The best man I have ever known.
Ramsey Clark, June 1977
WHAT DROVE TOM CLARK? Certainly not money. If wealth had been a goal, he would have left government service and returned to Dallas, where his two brothers in private law practices were significantly wealthier than he. Instead, he remained in public service, and even after reaching an age when he could have enjoyed a leisurely life, he chose to work as hard as ever despite deteriorating health. Ramsey described his motivation as coming from the belief that “the true joy of life is being exhausted in a cause you yourself deem mighty.”1 Alice O’Donnell, who knew him well after serving as his secretary for more than twenty-five years, gave her perspective: “During his entire federal career he tried to convince his associates… that their real rewards would come from a tremendous satisfaction a Government servant receives from a job well done; from knowing that a wrong has been made right; that our country is better because of what is done in Government offices; and that no amount of money can bring the same satisfaction.”2
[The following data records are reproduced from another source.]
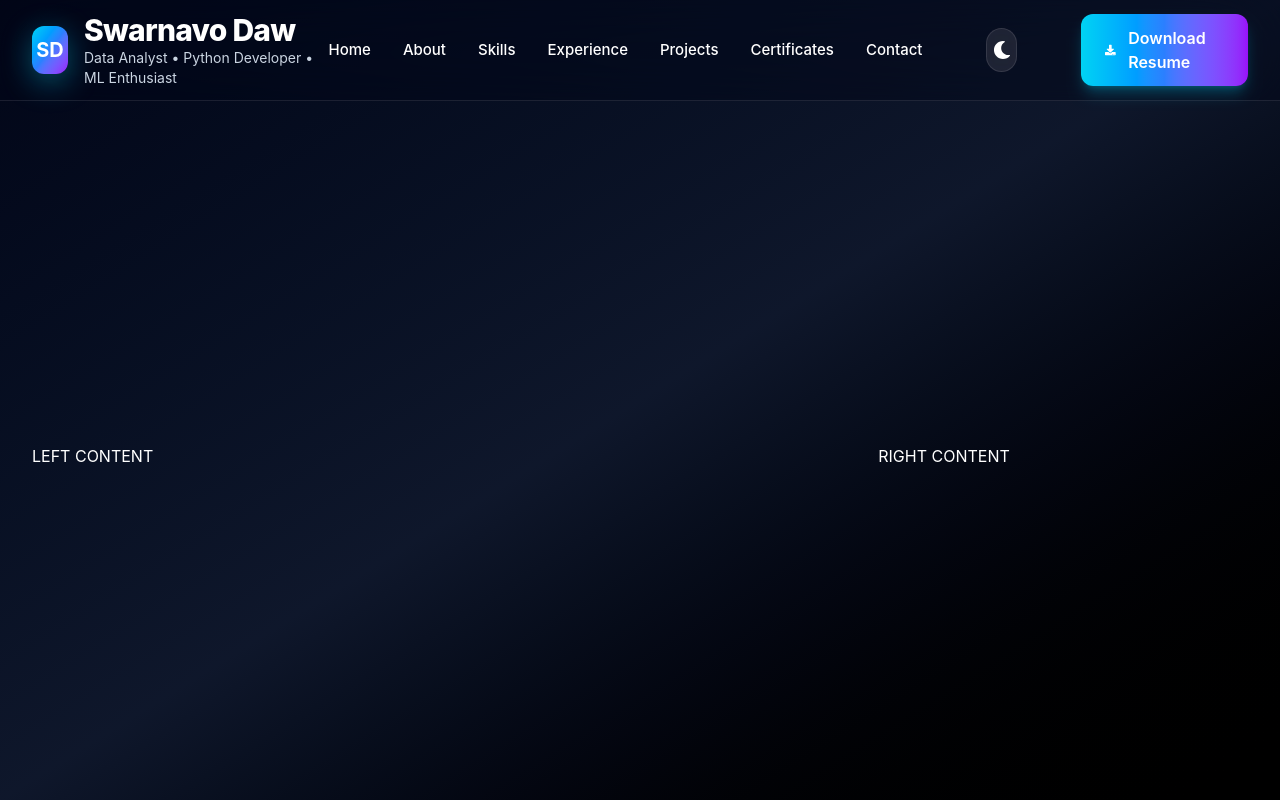
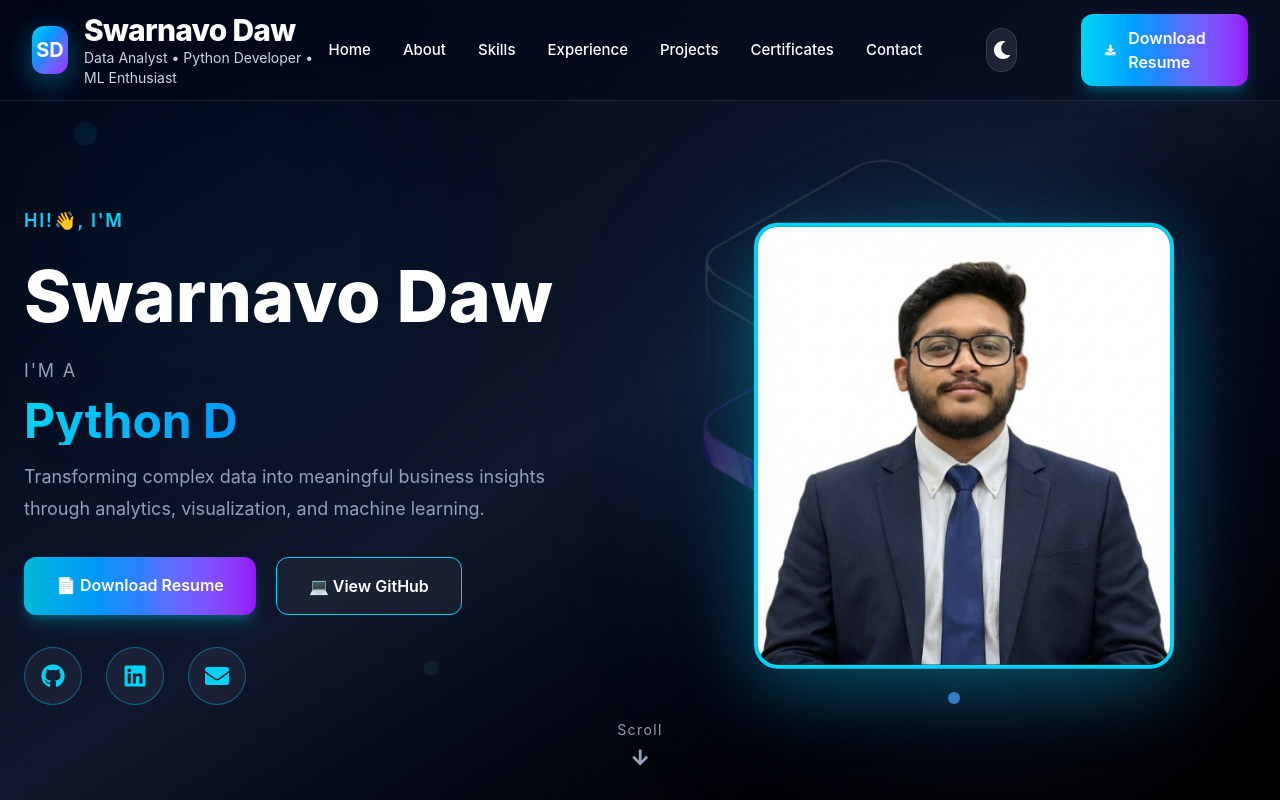
Before and after one commit to SWARNAVO-DAW/swarnavo-portfolio, a React (Vite) app: page / in a window 1280 px wide. Built offline with nearby package versions, Linux system fonts and the light colour scheme.

Commit message:
Complete premium hero section

```diff
--- a/src/components/Hero.jsx
+++ b/src/components/Hero.jsx
@@ -1,32 +1,239 @@
 import portfolio from "../data/portfolio";
 import profile from "../assets/profile.jpg";
 import hero from "../assets/hero.png";
+import { motion } from "framer-motion";
+import { TypeAnimation } from "react-type-animation";
+import { FaGithub, FaLinkedin, FaEnvelope, FaArrowDown } from "react-icons/fa";
 
 function Hero() {
   return (
     <section className="relative min-h-screen overflow-hidden bg-gradient-to-br from-slate-950 via-slate-900 to-black text-white">
 
+    <div className="absolute inset-0 overflow-hidden pointer-events-none">
+
+      <div className="absolute left-20 top-32 h-3 w-3 animate-ping rounded-full bg-cyan-400"></div>
+
+      <div className="absolute right-32 top-60 h-2 w-2 animate-pulse rounded-full bg-purple-400"></div>
+
+      <div className="absolute bottom-32 left-1/3 h-2 w-2 animate-ping rounded-full bg-cyan-300"></div>
+
+      <div className="absolute right-1/4 bottom-24 h-3 w-3 animate-pulse rounded-full bg-blue-400">
+    </div>
+
+  <motion.div
+    className="absolute top-24 left-20 h-72 w-72 rounded-full bg-cyan-500/20 blur-[120px]"
+    animate={{
+      scale: [1, 1.2, 1],
+      opacity: [0.3, 0.7, 0.3],
+    }}
+    transition={{
+      duration: 6,
+      repeat: Infinity,
+    }}
+  />
+
+  <motion.div
+    className="absolute bottom-20 right-20 h-96 w-96 rounded-full bg-purple-600/20 blur-[120px]"
+    animate={{
+      scale: [1.2, 1, 1.2],
+      opacity: [0.4, 0.7, 0.4],
+    }}
+    transition={{
+      duration: 8,
+      repeat: Infinity,
+    }}
+  />
+
+</div>
+
       {/* Container */}
 
-      <div className="mx-auto flex min-h-screen max-w-7xl items-center justify-between px-8 pt-28">
+      <div className="relative z-10 mx-auto flex min-h-screen max-w-[1400px] flex-col-reverse items-center justify-center gap-16 px-6 pt-28 lg:flex-row lg:justify-between">
 
         {/* LEFT */}
 
-        <div className="w-full lg:w-1/2">
+        <motion.div
+          className="w-full lg:w-1/2"
+          initial={{ opacity: 0, x: -80 }}
+          animate={{ opacity: 1, x: 0 }}
+          transition={{
+            duration: 1,
+            ease: "easeOut",
+          }}
+        >
+          <div className="space-y-8">
 
-          LEFT CONTENT
+  <div className="space-y-4">
 
-        </div>
+    <p className="text-cyan-400 text-lg font-semibold uppercase tracking-widest">
+      Hi!👋, I'm
+    </p>
+
+    <h1 className="text-5xl lg:text-7xl font-extrabold leading-tight">
+      {portfolio.name}
+    </h1>
+
+    <div className="space-y-2">
+
+<div className="space-y-3">
+
+  <p className="text-lg uppercase tracking-widest text-slate-400">
+    I'm a
+  </p>
+
+  <TypeAnimation
+    sequence={[
+      "Data Analyst",
+      2000,
+      "Python Developer",
+      2000,
+      "SQL Developer",
+      2000,
+      "Machine Learning Enthusiast",
+      2000,
+    ]}
+    wrapper="h2"
+    speed={70}
+    repeat={Infinity}
+    className="text-3xl lg:text-5xl font-bold bg-gradient-to-r from-cyan-400 via-blue-500 to-purple-500 bg-clip-text text-transparent"
+  />
+
+</div>
+
+</div>
+
+    <p className="max-w-xl text-lg leading-8 text-slate-400">
+      {portfolio.tagline}
+    </p>
+
+  </div>
+
+  <div className="flex flex-wrap gap-5">
+
+    <a
+      href={portfolio.resume}
+      download
+      className="group relative overflow-hidden rounded-xl bg-gradient-to-r from-cyan-500 via-blue-500 to-purple-600 px-8 py-4 font-semibold text-white shadow-lg shadow-cyan-500/30 transition-all duration-500 hover:-translate-y-1 hover:scale-105 hover:shadow-cyan-400/60"
+    >
+      <span className="relative z-10">
+        📄 Download Resume
+      </span>
+    </a>
+
+    <a
+      href={portfolio.github}
+      target="_blank"
+      rel="noreferrer"
+      className="rounded-xl border border-cyan-400 bg-white/5 px-8 py-4 font-semibold backdrop-blur-sm transition-all duration-300 hover:scale-105 hover:border-cyan-300 hover:bg-cyan-500 hover:text-black"
+    >
+      💻 View GitHub
+    </a>
+
+  </div>
+
+  <div className="mt-8 flex items-center gap-6">
+
+  <a
+    href={portfolio.github}
+    target="_blank"
+    rel="noopener noreferrer"
+    className="group rounded-full border border-cyan-400/40 bg-white/5 p-4 text-cyan-400 transition-all duration-300 hover:scale-110 hover:border-cyan-400 hover:bg-cyan-400 hover:text-black"
+  >
+    <FaGithub size={24} />
+  </a>
+
+  <a
+    href={portfolio.linkedin}
+    target="_blank"
+    rel="noopener noreferrer"
+    className="group rounded-full border border-cyan-400/40 bg-white/5 p-4 text-cyan-400 transition-all duration-300 hover:scale-110 hover:border-cyan-400 hover:bg-cyan-400 hover:text-black"
+  >
+    <FaLinkedin size={24} />
+  </a>
+
+  <a
+    href={`mailto:${portfolio.email}`}
+    className="group rounded-full border border-cyan-400/40 bg-white/5 p-4 text-cyan-400 transition-all duration-300 hover:scale-110 hover:border-cyan-400 hover:bg-cyan-400 hover:text-black"
+  >
+    <FaEnvelope size={24} />
+  </a>
+
+</div>
+
+</div>
+
+        </motion.div>
 
         {/* RIGHT */}
 
-        <div className="relative hidden w-1/2 items-center justify-center lg:flex">
+        <motion.div
+          className="relative hidden w-1/2 items-center justify-center lg:flex"
+          initial={{ opacity: 0, x: 80 }}
+          animate={{ opacity: 1, x: 0 }}
+          transition={{
+            duration: 1,
+            delay: 0.3,
+            ease: "easeOut",
+         }}
+        >
+          <div className="relative flex items-center justify-center">
 
-          RIGHT CONTENT
+  <div className="absolute h-[450px] w-[450px] rounded-full bg-cyan-500/20 blur-[100px]" />
 
-        </div>
+  {/* Floating Hero Graphic */}
+  <motion.img
+    src={hero}
+    alt="Hero Graphic"
+    animate={{
+      y: [0, -20, 0],
+      rotate: [0, 5, 0],
+    }}
+
+    transition={{
+      duration: 6,
+      repeat: Infinity,
+      ease: "easeInOut",
+    }}
+    className="absolute -top-20 -left-16 w-96 opacity-30 animate-pulse"
+  />
+
+  {/* Profile Photo */}
+  <motion.img
+  src={profile}
+  alt={portfolio.name}
+  animate={{
+    y: [0, -12, 0],
+  }}
+  transition={{
+    duration: 4,
+    repeat: Infinity,
+    ease: "easeInOut",
+  }}
+  className="relative z-10 w-[280px] md:w-[360px] lg:w-[420px] rounded-3xl border-4 border-cyan-400 shadow-[0_20px_70px_rgba(6,182,212,0.35)] transition-all duration-500 hover:scale-105 hover:shadow-[0_30px_90px_rgba(6,182,212,0.55)]"
+/>
+
+</div>
+
+        </motion.div>
 
       </div>
+
+<div className="absolute bottom-8 left-1/2 -translate-x-1/2 animate-bounce">
+
+  <a
+    href="#about"
+    className="flex flex-col items-center text-slate-400 transition hover:text-cyan-400"
+  >
+
+    <span className="mb-2 text-sm tracking-widest">
+      Scroll
+    </span>
+
+    <FaArrowDown size={18} />
+
+  </a>
+
+</div>
 
     </section>
   );
--- a/src/data/portfolio.js
+++ b/src/data/portfolio.js
@@ -9,11 +9,11 @@ const portfolio = {
   subtitle: "Python | SQL | Advance Excel | Power BI | Machine Learning | Data Visualization",
 
   // Hero Tagline
-  tagline: "Transforming Data into Actionable Insights Through Analytics and Machine Learning.",
+  tagline: "Transforming complex data into meaningful business insights through analytics, visualization, and machine learning.",
 
   // About Me
   about:
-    "Hello! I'm Swarnavo Daw, a BCA graduate passionate about Data Analytics and Machine Learning. I specialize in Python, SQL, Power BI, Advanced Excel, and data visualization, with hands-on experience building real-world analytics and machine learning projects. I enjoy transforming raw data into meaningful business insights through exploratory data analysis, interactive dashboards, and predictive modeling. I am committed to continuous learning and aspire to help organizations make smarter, data-driven decisions.",
+    "Hi! I'm Swarnavo Daw, a BCA graduate passionate about Data Analytics and Machine Learning. I specialize in Python, SQL, Power BI, Advanced Excel, and data visualization, with hands-on experience building real-world analytics and machine learning projects. I enjoy transforming raw data into meaningful business insights through exploratory data analysis, interactive dashboards, and predictive modeling. I am committed to continuous learning and aspire to help organizations make smarter, data-driven decisions.",
 
   // Contact
   email: "swarnavodaw8@gmail.com",
```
He persevered, but the demands of his work were clearly taking a toll. The greatest concern was his heart. Fibrillations—rapid and irregular heartbeats—required medications that produced side effects and had to be adjusted frequently. He was thin, yet in the fall of 1976, doctors told him to lose weight. Mother protested, but he obeyed the doctors, as he usually did. We were all concerned, and even friends and colleagues were urging him to cut back on his workload. Chief Justice Warren Burger jokingly threatened to deny him any more federal-court duties. While he assured Burger that he would “slow down,” his schedule showed no signs of it, and